The five-year contract is guaranteed at $30.25 million. It includes a $13 million team option for 2013, or a $2 million buyout. It allows the Tigers to retain control of their center fielder two years past what would've been his free-agent year, and it allows Granderson to still potentially hit the open market at age 32, the same age Torii Hunter is now after signing his free-agent deal with the Angels.
As is the case with so many of these deals, it's great for both sides. Granderson is set for life and the Tigers have cost certainty (and a reasonable salary given Granderson's production) at one of the most important positions on the field.
The Indians did this sort of thing in the early-mid 90s, but aside from them, locking up the young starts prior to free agency is a relatively new and, in my view, overdue practice. The current system puts players like Granderson onto the open market -- where they command their largest salaries -- at an age when their best baseball is usually behind them. Why not pay for Granderson's prime now? Even if the Tigers want him for a second tour of duty in five or six years they'll be in a much stronger negotiating position, free of the commonly-felt moral obligation to pay him what he earned -- but didn't receive -- when he was 27 years-old. And make no mistake, that money Granderson will be getting when he's 27 years-old will be far less than what the Tigers would have to pay for similar production out on the market.
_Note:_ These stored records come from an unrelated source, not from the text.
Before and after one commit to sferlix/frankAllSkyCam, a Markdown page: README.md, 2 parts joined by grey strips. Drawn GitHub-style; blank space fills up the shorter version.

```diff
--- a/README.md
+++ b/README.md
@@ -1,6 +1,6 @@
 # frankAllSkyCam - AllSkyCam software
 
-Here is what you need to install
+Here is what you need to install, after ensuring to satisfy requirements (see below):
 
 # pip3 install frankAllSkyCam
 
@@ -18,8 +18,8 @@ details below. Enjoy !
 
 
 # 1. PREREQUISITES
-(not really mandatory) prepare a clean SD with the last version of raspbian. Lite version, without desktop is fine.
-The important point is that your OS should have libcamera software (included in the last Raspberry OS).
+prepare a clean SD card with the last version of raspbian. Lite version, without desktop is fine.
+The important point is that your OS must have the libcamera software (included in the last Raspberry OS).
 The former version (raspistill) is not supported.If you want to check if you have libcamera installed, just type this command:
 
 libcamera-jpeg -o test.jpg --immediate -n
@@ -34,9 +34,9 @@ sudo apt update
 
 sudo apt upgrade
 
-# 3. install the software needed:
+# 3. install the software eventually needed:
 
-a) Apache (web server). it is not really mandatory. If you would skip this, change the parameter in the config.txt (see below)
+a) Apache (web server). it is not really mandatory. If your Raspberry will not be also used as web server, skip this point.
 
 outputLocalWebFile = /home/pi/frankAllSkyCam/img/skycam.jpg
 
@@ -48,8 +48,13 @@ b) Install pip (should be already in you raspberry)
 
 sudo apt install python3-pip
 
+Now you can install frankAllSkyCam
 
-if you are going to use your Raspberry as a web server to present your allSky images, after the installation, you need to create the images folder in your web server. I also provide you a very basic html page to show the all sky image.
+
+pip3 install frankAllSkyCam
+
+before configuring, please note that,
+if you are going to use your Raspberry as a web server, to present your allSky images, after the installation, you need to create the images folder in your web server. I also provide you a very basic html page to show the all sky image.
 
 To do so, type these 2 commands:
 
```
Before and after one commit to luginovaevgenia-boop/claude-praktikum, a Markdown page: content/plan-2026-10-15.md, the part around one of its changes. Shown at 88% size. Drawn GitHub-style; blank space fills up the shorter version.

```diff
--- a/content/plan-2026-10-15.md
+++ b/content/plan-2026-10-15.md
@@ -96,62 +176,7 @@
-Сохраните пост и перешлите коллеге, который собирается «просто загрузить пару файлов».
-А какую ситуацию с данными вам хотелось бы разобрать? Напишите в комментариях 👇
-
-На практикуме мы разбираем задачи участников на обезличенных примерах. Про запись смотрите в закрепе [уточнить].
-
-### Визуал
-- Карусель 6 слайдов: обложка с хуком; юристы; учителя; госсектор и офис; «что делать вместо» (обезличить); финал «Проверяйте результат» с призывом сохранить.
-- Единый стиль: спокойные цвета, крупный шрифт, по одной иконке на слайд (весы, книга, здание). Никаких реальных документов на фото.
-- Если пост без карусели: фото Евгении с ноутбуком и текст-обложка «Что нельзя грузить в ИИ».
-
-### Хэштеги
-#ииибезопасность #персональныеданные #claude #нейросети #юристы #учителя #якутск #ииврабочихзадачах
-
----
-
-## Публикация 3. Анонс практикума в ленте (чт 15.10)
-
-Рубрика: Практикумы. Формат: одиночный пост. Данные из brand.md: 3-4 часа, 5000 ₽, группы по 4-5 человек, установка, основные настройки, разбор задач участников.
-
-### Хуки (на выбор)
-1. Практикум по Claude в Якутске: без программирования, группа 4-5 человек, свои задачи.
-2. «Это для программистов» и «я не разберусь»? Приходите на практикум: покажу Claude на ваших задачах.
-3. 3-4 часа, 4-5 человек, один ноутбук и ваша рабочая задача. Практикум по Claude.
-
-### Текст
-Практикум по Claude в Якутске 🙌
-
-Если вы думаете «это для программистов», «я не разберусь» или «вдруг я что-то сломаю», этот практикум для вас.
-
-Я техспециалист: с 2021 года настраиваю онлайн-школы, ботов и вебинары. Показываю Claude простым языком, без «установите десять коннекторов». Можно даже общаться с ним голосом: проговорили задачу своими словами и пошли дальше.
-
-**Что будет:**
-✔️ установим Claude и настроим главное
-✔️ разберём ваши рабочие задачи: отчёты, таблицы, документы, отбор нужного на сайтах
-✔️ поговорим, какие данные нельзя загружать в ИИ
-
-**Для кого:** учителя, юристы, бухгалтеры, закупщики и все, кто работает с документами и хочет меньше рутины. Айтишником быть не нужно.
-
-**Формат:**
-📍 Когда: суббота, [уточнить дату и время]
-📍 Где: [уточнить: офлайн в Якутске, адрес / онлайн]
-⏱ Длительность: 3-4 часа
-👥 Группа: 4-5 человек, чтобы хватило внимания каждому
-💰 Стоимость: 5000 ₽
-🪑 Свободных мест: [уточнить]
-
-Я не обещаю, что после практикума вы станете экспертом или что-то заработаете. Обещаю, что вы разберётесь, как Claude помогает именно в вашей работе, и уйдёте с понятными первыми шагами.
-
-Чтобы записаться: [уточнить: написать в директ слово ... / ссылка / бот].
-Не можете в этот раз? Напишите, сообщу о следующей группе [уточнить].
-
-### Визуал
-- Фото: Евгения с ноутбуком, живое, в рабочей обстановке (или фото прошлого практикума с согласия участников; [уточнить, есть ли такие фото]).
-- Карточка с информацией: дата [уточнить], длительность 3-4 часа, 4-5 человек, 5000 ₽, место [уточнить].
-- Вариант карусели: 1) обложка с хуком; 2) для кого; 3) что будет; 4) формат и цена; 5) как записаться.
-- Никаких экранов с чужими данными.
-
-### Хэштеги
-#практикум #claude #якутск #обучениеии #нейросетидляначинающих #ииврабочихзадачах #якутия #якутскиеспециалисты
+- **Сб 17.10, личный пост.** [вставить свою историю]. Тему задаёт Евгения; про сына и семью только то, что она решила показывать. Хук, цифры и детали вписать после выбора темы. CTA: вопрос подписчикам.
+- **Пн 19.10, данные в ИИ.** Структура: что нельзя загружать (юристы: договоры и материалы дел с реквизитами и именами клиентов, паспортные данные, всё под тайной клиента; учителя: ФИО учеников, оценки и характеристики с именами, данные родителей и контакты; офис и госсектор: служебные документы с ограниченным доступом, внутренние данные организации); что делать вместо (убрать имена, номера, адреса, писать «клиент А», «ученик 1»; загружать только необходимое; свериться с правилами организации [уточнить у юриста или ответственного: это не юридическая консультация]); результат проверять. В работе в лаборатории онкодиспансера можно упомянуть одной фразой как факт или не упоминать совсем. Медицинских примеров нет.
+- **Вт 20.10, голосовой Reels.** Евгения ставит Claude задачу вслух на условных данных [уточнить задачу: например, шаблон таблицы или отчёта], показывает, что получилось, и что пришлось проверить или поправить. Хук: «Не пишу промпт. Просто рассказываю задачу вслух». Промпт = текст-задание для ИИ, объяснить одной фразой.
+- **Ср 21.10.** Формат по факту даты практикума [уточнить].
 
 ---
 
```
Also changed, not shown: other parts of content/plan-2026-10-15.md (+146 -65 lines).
I still maintain the owner with the best approach to free agency -- at least from the owners' perspective -- was Charlie O. Finley who proposed making every player a free agent all at once, every offseason. Fortunately for the players he was shouted down by his brethren. After more than thirty years, though, his brethren are finally starting to get smart about things.